As for a family of four receiving subsidies at $80,000 a year?
According to the Kaiser Family Foundation, the cost of coverage for a family of four has climbed 131 percent from 1999 to 2010. The average annual premiums for employer-sponsored health insurance in 2010 was $5,049 for single coverage and $13,770 for family coverage.
For a family of four making $80,000/year, that’s over 17% of their yearly income on insurance alone. Most families are carrying a deductible of $2,000, meaning they have to hit that before receiving full benefits. So we’ll assume that’s their only out-of-pocket health care expense. So yearly expenses are now $15,770 - nearly 20% of their yearly income.
That’s also assuming insurance pays everything. Average out of pocket spending for an individual is now almost $7,000/year. So we’ll assume little Billy broke his leg playing ball, coach freaked out, called an ambulance (was’t pre-approved), and that ambulance took Billy to an out of network provider where the doctor ordered x-rays and set his leg.

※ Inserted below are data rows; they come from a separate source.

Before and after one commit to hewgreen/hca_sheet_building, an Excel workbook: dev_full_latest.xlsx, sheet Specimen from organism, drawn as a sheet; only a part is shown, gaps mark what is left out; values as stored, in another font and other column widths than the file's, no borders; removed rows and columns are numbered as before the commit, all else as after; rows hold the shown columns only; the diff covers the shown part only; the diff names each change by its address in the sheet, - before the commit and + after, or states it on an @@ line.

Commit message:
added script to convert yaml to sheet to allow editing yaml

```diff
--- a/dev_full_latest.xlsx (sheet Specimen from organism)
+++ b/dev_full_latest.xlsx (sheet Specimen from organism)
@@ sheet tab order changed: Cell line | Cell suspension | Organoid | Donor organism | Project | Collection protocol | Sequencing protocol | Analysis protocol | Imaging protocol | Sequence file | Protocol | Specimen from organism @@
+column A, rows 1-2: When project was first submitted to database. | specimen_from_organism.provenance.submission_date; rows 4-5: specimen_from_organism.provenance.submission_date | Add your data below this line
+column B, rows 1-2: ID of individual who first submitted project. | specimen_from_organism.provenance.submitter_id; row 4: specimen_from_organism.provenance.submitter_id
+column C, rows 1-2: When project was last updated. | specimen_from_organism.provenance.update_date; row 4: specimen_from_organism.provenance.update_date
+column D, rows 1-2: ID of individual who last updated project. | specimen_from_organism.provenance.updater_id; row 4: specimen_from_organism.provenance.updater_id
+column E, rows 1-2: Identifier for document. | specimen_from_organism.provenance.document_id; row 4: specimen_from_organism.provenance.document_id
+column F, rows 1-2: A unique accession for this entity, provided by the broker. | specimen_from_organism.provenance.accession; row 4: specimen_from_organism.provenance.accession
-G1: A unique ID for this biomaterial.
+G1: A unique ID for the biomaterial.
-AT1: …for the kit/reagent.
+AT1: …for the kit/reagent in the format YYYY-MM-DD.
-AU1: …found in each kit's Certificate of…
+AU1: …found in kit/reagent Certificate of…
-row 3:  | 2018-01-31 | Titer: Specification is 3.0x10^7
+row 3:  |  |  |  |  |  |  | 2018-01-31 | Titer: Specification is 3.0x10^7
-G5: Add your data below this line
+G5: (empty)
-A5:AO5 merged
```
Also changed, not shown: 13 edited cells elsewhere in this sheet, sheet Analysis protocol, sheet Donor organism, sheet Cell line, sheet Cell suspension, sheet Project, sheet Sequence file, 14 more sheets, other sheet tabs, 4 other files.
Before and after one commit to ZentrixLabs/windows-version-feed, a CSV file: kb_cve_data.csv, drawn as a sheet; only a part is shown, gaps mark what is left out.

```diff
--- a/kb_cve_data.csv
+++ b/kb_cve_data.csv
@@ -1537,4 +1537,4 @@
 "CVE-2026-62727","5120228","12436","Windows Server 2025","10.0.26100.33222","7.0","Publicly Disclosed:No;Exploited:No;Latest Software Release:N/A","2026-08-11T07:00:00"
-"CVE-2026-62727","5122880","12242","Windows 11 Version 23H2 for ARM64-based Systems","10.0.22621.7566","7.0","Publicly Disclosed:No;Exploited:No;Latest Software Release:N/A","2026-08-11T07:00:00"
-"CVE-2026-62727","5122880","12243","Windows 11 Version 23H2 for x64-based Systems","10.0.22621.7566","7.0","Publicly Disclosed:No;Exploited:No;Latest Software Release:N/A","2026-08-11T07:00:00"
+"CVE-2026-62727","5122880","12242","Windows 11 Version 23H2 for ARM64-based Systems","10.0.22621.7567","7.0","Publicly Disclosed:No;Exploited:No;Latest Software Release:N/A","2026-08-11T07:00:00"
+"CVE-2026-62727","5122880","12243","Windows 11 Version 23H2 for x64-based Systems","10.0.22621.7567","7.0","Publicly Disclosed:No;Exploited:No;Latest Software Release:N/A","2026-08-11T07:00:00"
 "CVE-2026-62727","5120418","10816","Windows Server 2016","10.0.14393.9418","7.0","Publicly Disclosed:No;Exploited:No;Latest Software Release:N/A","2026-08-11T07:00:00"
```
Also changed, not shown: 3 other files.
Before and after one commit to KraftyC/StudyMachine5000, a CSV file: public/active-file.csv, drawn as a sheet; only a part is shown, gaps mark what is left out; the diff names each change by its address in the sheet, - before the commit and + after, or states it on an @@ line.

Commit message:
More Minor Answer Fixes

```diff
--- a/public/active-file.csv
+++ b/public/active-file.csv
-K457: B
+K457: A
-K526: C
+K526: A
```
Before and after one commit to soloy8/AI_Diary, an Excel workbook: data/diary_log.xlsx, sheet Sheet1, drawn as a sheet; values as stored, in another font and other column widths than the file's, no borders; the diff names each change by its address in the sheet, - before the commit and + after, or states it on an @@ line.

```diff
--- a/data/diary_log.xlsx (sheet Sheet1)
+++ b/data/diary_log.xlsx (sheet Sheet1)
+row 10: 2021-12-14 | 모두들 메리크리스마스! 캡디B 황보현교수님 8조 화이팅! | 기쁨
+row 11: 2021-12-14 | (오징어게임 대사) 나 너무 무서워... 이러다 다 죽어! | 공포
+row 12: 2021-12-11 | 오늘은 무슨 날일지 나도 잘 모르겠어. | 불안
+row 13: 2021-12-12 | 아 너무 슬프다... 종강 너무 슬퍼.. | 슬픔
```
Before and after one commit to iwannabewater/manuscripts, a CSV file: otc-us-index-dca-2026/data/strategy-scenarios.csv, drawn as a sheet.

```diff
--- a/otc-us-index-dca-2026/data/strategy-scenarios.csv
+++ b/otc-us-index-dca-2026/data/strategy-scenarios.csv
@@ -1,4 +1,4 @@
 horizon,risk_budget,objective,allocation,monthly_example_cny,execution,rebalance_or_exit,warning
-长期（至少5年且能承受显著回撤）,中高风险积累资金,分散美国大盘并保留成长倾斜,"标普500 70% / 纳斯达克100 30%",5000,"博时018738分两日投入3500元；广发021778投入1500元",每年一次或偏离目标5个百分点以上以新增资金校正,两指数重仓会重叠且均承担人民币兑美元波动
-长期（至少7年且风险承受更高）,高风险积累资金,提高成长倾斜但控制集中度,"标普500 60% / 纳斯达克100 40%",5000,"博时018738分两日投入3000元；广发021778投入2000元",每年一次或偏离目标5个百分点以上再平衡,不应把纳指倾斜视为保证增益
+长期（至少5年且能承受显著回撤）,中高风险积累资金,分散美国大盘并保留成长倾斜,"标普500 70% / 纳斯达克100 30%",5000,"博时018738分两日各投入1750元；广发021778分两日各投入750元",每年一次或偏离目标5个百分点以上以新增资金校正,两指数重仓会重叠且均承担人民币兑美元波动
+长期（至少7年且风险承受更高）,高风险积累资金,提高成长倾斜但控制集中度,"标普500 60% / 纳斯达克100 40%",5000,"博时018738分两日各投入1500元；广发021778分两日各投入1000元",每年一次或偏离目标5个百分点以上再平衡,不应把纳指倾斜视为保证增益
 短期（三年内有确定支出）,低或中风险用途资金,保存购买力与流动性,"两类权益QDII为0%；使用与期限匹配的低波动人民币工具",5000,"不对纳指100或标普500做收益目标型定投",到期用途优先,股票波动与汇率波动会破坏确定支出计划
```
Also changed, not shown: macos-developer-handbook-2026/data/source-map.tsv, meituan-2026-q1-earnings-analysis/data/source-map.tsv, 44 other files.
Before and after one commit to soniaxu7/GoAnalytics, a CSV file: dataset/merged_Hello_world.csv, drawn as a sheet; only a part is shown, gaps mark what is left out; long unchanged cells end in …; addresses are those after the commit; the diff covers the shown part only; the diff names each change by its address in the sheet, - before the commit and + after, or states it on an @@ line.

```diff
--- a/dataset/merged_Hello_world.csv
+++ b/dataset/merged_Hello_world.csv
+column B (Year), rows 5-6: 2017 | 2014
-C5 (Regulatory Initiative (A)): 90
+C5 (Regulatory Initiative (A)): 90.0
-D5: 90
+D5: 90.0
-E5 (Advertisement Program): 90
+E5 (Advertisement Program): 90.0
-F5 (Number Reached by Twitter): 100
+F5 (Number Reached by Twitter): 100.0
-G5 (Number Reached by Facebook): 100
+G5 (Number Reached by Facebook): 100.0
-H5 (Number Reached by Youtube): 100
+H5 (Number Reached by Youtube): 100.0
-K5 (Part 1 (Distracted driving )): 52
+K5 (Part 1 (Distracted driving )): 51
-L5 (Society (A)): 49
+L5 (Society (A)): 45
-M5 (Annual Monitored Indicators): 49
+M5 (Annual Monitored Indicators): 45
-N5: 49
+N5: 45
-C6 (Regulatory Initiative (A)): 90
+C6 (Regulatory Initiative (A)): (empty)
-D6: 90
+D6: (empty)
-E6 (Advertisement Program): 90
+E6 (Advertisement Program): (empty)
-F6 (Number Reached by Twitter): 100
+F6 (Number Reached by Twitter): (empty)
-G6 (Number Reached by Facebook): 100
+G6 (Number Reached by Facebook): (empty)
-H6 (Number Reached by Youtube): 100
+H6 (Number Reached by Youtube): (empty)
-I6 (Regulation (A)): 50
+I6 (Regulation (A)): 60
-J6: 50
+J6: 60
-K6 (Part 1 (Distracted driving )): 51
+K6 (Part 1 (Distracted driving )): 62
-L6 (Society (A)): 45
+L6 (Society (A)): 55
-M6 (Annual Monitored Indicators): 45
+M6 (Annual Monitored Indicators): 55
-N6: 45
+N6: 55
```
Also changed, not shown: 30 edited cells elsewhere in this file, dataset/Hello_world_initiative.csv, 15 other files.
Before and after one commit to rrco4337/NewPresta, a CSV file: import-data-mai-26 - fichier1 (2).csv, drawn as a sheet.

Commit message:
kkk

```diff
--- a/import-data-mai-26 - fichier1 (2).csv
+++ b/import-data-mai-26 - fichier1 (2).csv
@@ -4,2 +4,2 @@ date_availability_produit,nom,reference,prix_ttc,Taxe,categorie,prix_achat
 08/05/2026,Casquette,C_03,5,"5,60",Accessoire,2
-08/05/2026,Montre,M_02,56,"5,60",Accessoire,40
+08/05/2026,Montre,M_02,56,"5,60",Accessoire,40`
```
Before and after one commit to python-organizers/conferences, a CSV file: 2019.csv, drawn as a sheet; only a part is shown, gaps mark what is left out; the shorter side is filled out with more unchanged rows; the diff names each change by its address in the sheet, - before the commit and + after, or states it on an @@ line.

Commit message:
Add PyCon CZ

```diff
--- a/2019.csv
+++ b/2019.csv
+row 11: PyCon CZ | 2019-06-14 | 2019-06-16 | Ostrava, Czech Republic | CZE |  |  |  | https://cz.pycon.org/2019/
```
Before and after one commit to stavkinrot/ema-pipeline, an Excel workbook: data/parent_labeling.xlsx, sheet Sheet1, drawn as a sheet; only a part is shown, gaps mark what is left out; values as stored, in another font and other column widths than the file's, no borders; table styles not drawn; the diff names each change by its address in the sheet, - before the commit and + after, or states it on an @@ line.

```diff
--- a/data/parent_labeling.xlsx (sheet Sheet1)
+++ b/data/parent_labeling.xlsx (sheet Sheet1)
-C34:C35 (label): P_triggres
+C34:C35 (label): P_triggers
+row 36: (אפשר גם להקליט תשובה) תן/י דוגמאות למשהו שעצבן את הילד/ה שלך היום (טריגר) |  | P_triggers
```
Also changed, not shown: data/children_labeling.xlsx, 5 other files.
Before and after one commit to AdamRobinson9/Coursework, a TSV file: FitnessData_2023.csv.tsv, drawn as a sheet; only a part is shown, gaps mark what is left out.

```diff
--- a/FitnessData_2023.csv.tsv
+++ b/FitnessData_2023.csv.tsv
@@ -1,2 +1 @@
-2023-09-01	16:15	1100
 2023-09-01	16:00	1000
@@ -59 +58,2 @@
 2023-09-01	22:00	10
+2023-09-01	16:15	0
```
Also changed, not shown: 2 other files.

So now we’ve added that $7,000 for a total of $22,770 - that’s now nearly 29% of their yearly income.
The median family income in the United States is $49,777. Once those health care expenses are lopped off, the $80K family is suddenly down to roughly $56,800, just $7,023 above the median. Keep in mind, the median family and below are dealing with these same numbers.
How about a CEO making the typical pay package ($9 million) for the head of a company in the S&P’s 500? How much of an impact would those health care costs be, just for funsies? $22,770/$9,000,000 = .253% of their yearly income. Sorry, but my pity well is dry.
Oh, and Hatch’s net worth was between $1,656,067 and $4,471,000, according to Hatch’s mandated financial disclosure statements. Whose interests do you think he’s protecting?
In summary, Orrin Hatch can suck it.